The Horror of Life
This arresting title may lead the reader to expect some great Promethean outburst, but in fact what we have here is a book by a distinguished professor of history at the University of Wyoming, consisting of a preface followed by five chapters, each devoted to the medical-cum-psychological case history of a celebrated French writer of the nineteenth century. The physical and mental sufferings of these five men—Charles Baudelaire, Jules de Goncourt, Gustave Flaubert, Guy de Maupassant, and Alphonse Daudet—are very familiar to students of French literature. All five died comparatively young. Before death, Goncourt and Maupassant lapsed into imbecility. One of the most poignant phrases in literary history is the doctor’s comment on Maupassant during the last months of his life: “Monsieur de Maupassant s’animalise,” with its ironic contrast between the particle of nobility and the ignoble verb. Baudelaire, the greatest poet in the language according to some critics, became speechless during his last phase and could only give vent to the crude oath: “Cré Nom!” (Sacré Nom de Dieu). Although Flaubert and Daudet retained their powers of expression until the end, they suffered at times the tortures of the damned and had frequent recourse to drugs.
It has usually been assumed that all five were syphilitic, and that the appalling symptoms which afflicted them, migraines, swellings, stiffness, vomiting, vertigo, etc., corresponded to the primary, secondary, and tertiary stages of the disease. Syphilis was not completely understood in the nineteenth century, no effective treatment was available, and it may well be that the supposed cures or palliatives prescribed for these unhappy men only served to complicate their martyrdom with disastrous side effects.
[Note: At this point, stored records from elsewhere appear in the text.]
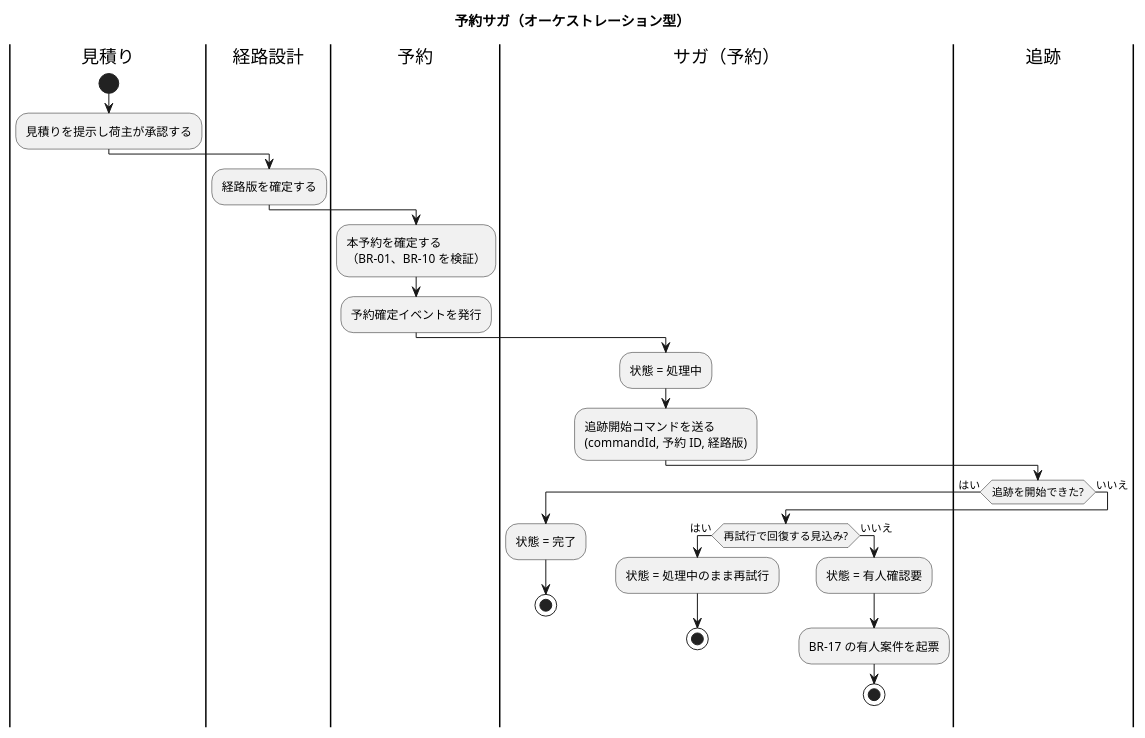
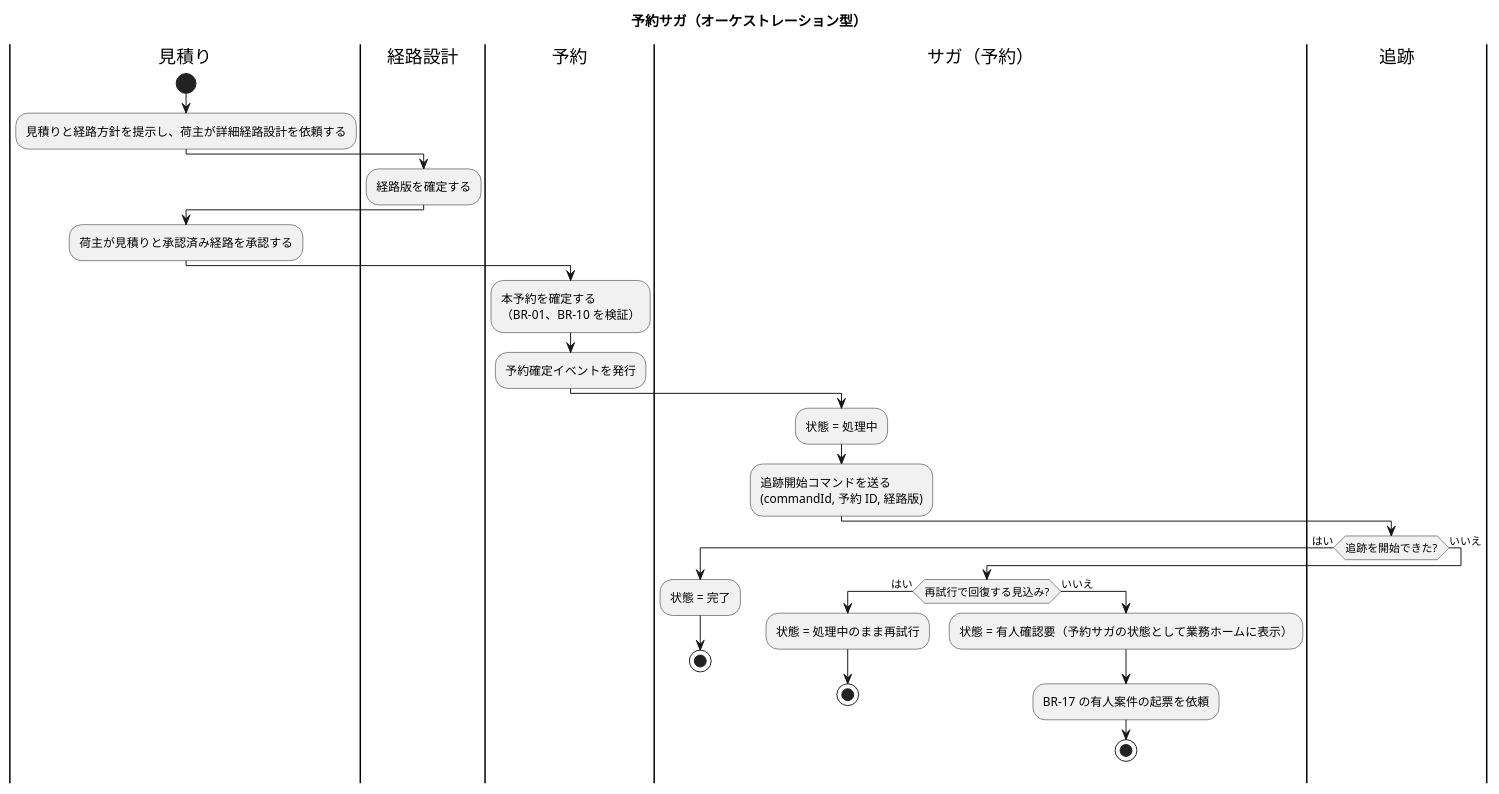
The fourth of 4 diagrams in docs/design/cargo-tracker/architecture_backend.md (k2works/practical-domain-driven-design-in-enterpris-application), drawn with PlantUML before and after one commit. The commit also changed other lines of this file and 25 other files, not shown here.

````diff
--- a/docs/design/cargo-tracker/architecture_backend.md
+++ b/docs/design/cargo-tracker/architecture_backend.md
@@ -281,32 +295,34 @@
 ```plantuml
 @startuml
 title 予約サガ（オーケストレーション型）
 |見積り|
 start
-:見積りを提示し荷主が承認する;
+:見積りと経路方針を提示し、荷主が詳細経路設計を依頼する;
 |経路設計|
 :経路版を確定する;
+|見積り|
+:荷主が見積りと承認済み経路を承認する;
 |予約|
 :本予約を確定する\n（BR-01、BR-10 を検証）;
 :予約確定イベントを発行;
 |サガ（予約）|
 :状態 = 処理中;
 :追跡開始コマンドを送る\n(commandId, 予約 ID, 経路版);
 |追跡|
 if (追跡を開始できた?) then (はい)
   |サガ（予約）|
   :状態 = 完了;
   stop
 else (いいえ)
   |サガ（予約）|
   if (再試行で回復する見込み?) then (はい)
     :状態 = 処理中のまま再試行;
     stop
   else (いいえ)
-    :状態 = 有人確認要;
-    :BR-17 の有人案件を起票;
+    :状態 = 有人確認要（予約サガの状態として業務ホームに表示）;
+    :BR-17 の有人案件の起票を依頼;
     stop
   endif
 endif
 @enduml
 ```
````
What is more, their physical disabilities were closely interwoven with grave psychological problems. Consequently, it is not easy to disentangle the purely medical elements of their plight from the psychiatric or the psychosomatic. All five had troubled relations with their mothers and/or fathers, and perhaps never overcame the adverse conditioning of childhood and adolescence. None, with the possible exception of Daudet, can be said to have had a complete and satisfactory union with a woman, and indeed four of them can be classed as misogynists. Only Daudet founded a family. Maupassant had three illegitimate children, to whom he seems to have remained completely indifferent. As far as is known, Baudelaire, Goncourt, and Flaubert were childless; when there was a danger that Flaubert’s mistress, Louise Colet, might be pregnant, he wrote her vehement letters about the folly of passing on the curse of life. Again with the possible exception of Daudet, none of them was ever fully integrated into the society of his time, although Maupassant had a meteoric career and made a fortune from his short stories. Baudelaire was a Bohemian dropout, Flaubert a hermit, and Jules de Goncourt, with his brother Edmond, a convinced believer in the ivory tower. In short, in the case of four, if not five, of them, there appears to be a complete opposition between their literary …
This article is available to online subscribers only.
Please choose from one of the options below to access this article:
Purchase a print premium subscription (20 issues per year) and also receive online access to all all content on nybooks.com.
Purchase an Online Edition subscription and receive full access to all articles published by the Review since 1963.
Purchase a trial Online Edition subscription and receive unlimited access for one week to all the content on nybooks.com.